Data under study:
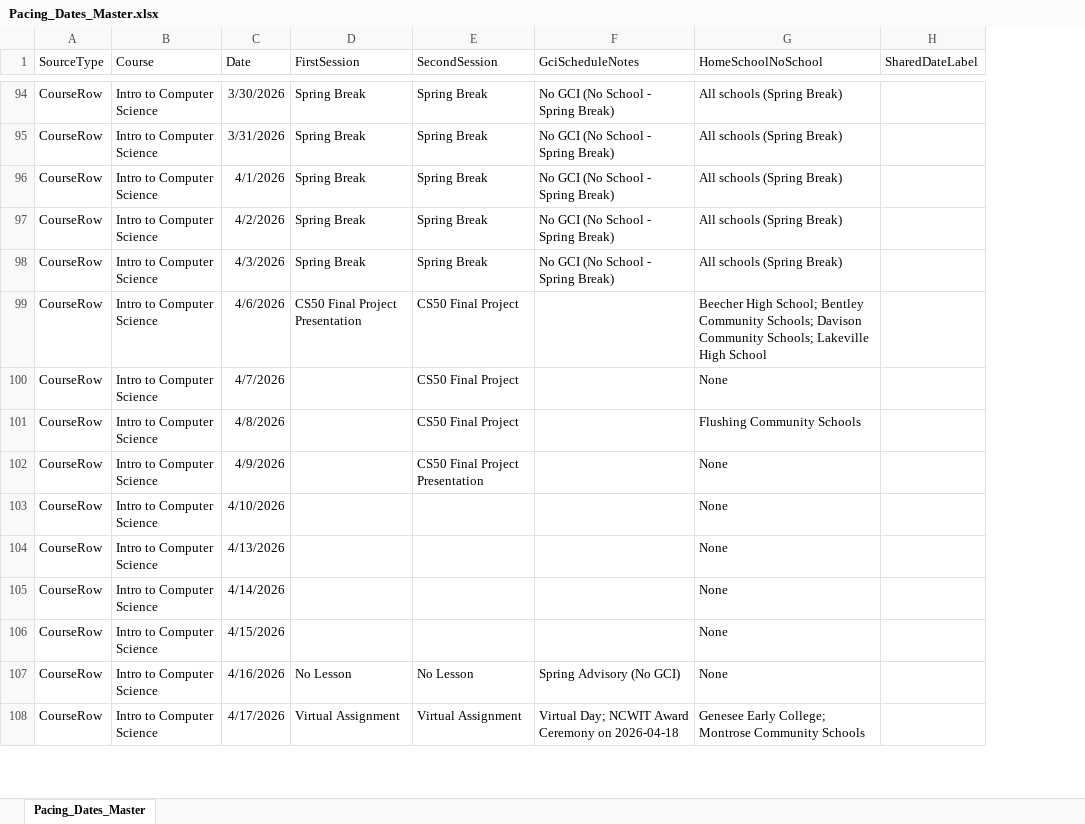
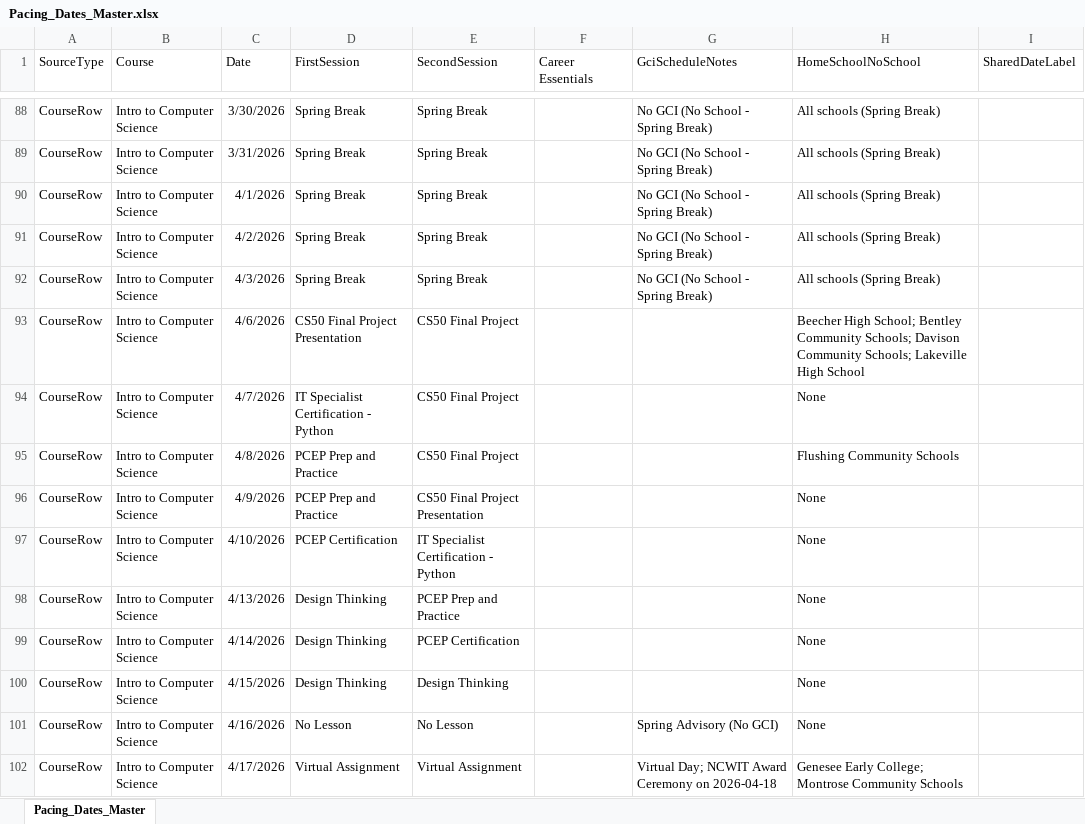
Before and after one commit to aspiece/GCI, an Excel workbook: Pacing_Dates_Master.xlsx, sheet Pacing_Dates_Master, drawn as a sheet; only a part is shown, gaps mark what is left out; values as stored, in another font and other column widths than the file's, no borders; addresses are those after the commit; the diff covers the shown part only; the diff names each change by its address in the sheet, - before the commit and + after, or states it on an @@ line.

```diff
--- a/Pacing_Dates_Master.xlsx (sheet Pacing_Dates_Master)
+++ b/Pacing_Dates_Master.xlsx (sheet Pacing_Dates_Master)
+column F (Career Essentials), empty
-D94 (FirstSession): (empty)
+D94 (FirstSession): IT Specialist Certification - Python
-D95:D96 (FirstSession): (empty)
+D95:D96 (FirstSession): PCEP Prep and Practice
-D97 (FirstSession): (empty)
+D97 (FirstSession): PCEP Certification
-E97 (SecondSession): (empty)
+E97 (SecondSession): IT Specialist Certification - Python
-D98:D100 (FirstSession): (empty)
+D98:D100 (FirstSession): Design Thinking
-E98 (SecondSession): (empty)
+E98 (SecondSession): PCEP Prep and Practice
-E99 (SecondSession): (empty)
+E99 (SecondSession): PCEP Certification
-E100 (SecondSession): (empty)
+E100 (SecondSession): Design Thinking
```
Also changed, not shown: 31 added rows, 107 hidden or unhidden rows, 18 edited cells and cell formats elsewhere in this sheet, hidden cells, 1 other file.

---

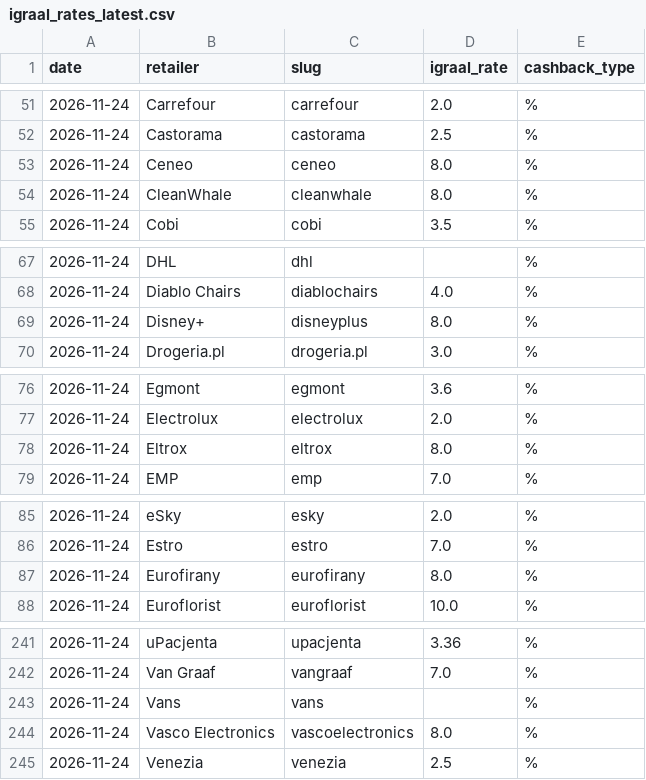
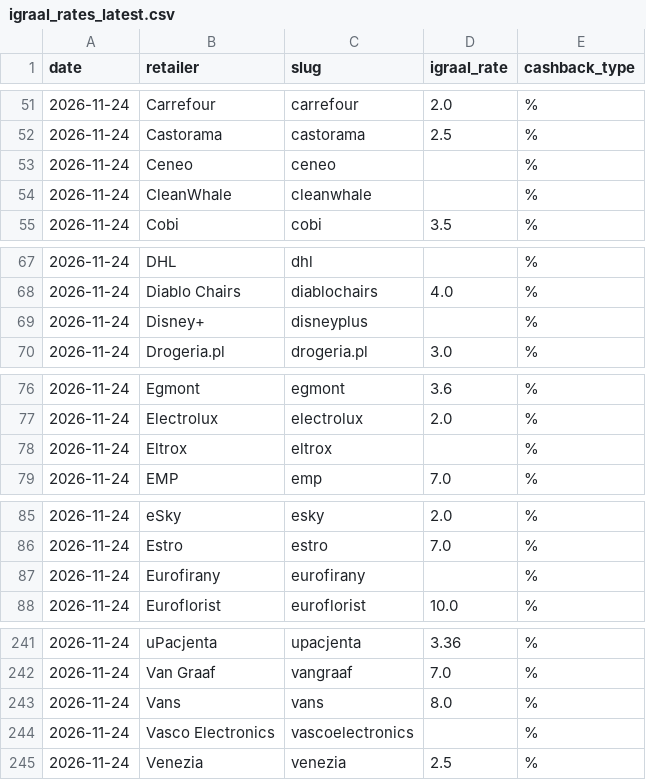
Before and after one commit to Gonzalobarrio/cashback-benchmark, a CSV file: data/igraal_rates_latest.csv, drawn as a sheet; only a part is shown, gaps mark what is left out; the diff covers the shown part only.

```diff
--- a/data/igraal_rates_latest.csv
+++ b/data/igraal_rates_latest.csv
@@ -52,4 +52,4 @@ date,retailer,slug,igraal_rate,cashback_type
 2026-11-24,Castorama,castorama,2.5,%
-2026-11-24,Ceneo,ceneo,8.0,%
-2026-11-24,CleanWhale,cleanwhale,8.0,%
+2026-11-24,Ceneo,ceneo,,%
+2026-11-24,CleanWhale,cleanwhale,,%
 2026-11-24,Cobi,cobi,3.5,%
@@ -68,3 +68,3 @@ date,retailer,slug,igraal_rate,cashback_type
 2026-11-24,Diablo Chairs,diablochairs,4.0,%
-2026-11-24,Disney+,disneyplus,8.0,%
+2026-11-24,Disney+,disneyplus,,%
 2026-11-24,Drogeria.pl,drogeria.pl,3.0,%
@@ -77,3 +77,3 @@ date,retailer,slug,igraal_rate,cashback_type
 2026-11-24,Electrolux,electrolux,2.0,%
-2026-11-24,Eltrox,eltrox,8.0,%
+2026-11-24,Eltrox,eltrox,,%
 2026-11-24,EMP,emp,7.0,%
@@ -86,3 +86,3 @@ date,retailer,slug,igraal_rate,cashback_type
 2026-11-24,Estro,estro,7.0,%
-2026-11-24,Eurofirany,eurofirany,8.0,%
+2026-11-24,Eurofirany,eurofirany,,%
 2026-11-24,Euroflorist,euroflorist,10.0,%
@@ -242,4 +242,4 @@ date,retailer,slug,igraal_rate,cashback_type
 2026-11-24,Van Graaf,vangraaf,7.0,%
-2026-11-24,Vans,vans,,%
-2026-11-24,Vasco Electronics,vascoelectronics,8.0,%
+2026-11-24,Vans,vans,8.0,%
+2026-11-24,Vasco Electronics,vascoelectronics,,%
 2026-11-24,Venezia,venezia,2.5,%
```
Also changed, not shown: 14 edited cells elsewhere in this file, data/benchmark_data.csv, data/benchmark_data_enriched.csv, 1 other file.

==

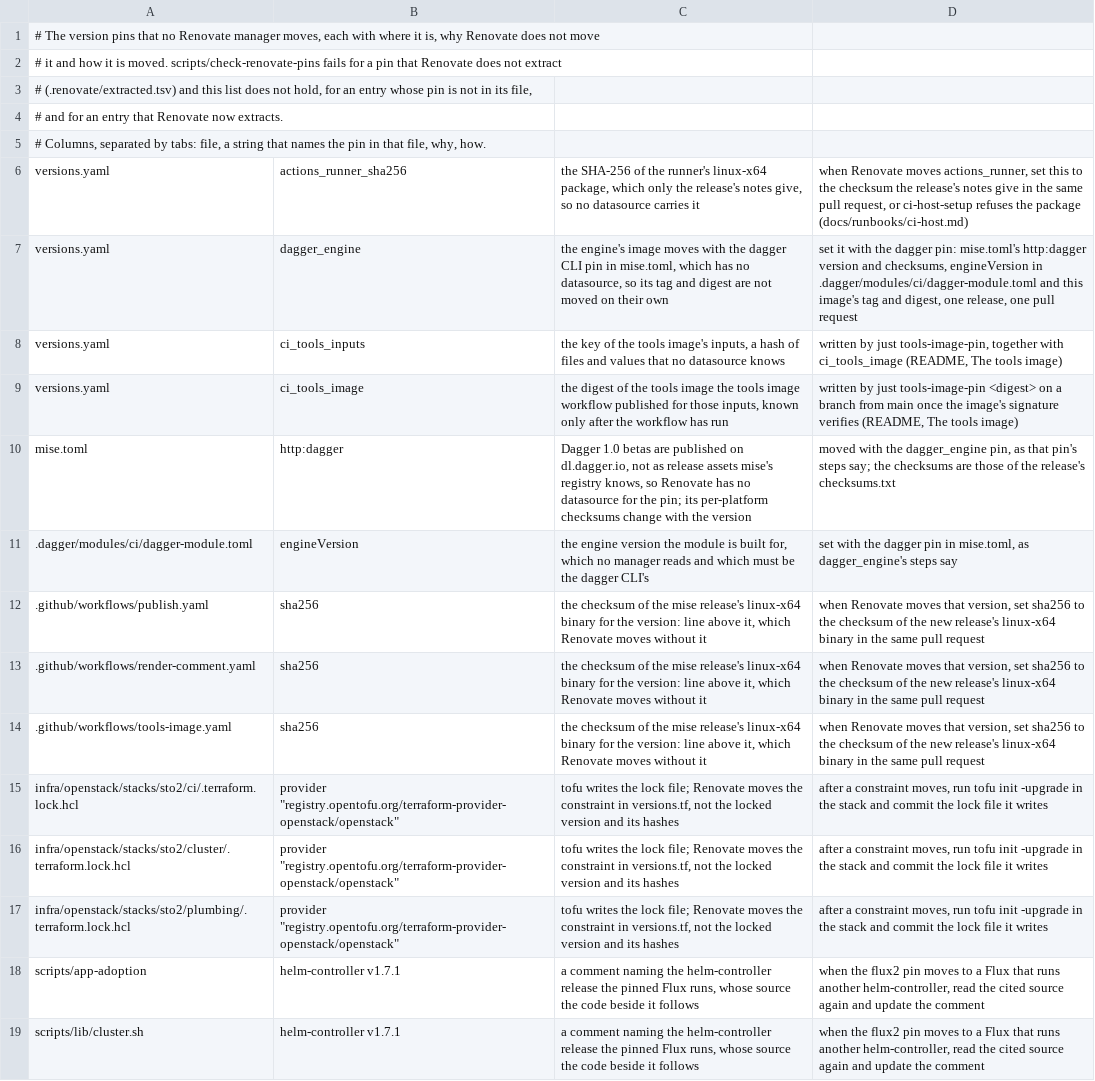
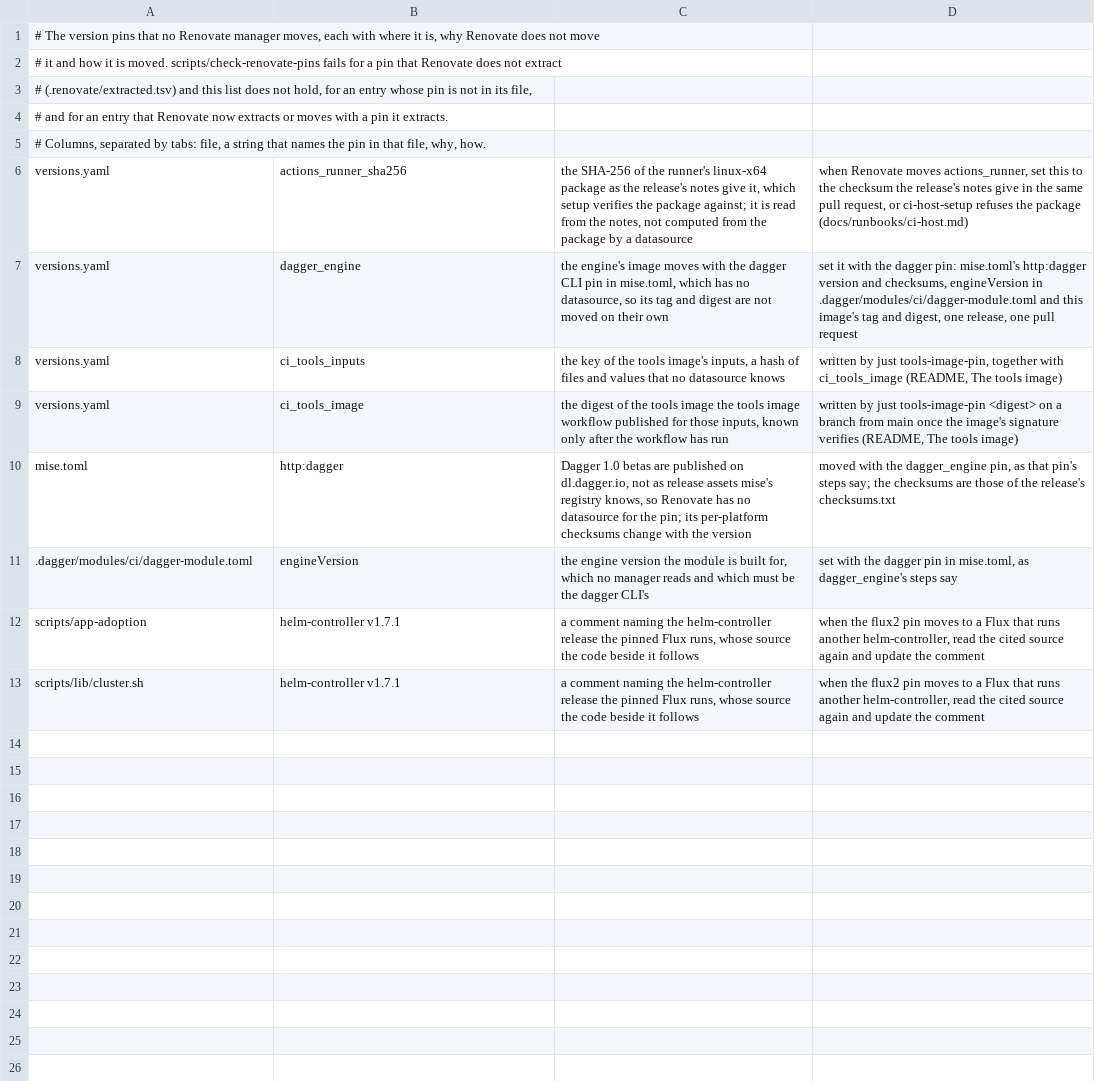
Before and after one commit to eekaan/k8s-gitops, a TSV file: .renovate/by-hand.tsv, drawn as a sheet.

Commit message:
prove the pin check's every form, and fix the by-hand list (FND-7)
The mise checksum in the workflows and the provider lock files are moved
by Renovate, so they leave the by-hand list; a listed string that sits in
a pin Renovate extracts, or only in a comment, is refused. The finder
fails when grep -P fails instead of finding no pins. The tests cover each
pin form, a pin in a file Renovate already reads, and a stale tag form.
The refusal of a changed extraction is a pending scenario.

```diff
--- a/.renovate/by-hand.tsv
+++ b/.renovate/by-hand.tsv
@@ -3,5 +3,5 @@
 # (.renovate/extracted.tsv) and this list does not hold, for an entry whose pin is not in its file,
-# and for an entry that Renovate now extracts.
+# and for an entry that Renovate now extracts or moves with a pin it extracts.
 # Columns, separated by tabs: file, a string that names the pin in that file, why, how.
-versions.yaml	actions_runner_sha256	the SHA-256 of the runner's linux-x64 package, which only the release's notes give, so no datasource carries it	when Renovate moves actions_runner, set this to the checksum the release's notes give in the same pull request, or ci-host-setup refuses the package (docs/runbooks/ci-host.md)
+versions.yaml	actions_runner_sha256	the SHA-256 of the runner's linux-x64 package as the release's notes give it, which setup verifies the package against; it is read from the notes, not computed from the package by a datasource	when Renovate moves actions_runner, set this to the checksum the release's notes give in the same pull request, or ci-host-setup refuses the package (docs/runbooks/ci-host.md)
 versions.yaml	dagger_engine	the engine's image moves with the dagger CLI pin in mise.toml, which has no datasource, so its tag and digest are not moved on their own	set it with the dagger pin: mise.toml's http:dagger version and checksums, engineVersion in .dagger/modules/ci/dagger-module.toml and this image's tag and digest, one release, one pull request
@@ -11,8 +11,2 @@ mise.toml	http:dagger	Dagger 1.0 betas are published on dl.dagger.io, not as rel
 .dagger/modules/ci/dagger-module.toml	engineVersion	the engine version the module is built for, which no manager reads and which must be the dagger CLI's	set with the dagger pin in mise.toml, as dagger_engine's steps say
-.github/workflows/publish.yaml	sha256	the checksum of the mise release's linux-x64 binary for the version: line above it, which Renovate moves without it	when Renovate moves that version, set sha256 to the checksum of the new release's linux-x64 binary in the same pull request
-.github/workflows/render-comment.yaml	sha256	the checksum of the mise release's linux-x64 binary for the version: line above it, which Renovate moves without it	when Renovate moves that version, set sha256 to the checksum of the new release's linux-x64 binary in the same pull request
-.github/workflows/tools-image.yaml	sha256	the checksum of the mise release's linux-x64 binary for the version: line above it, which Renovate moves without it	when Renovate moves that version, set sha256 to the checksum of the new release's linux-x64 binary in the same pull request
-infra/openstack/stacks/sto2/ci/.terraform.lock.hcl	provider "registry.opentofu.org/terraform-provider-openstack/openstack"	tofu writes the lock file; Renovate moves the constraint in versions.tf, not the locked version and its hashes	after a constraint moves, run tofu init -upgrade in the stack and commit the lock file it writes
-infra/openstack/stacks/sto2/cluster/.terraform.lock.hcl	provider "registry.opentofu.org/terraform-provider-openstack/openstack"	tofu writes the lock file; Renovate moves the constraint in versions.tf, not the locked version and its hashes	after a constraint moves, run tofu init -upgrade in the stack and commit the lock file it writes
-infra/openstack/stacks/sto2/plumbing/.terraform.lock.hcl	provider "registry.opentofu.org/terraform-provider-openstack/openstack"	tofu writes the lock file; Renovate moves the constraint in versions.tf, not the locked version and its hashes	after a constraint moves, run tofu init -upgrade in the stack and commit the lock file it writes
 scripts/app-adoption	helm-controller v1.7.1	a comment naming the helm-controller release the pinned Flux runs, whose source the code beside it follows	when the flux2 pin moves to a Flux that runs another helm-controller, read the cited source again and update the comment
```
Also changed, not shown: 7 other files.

What to do: The lines above that include "empty" should each be listed.

Your response:
+column F (Career Essentials), empty
-D94 (FirstSession): (empty)
-D95:D96 (FirstSession): (empty)
-D97 (FirstSession): (empty)
-E97 (SecondSession): (empty)
-D98:D100 (FirstSession): (empty)
-E98 (SecondSession): (empty)
-E99 (SecondSession): (empty)
-E100 (SecondSession): (empty)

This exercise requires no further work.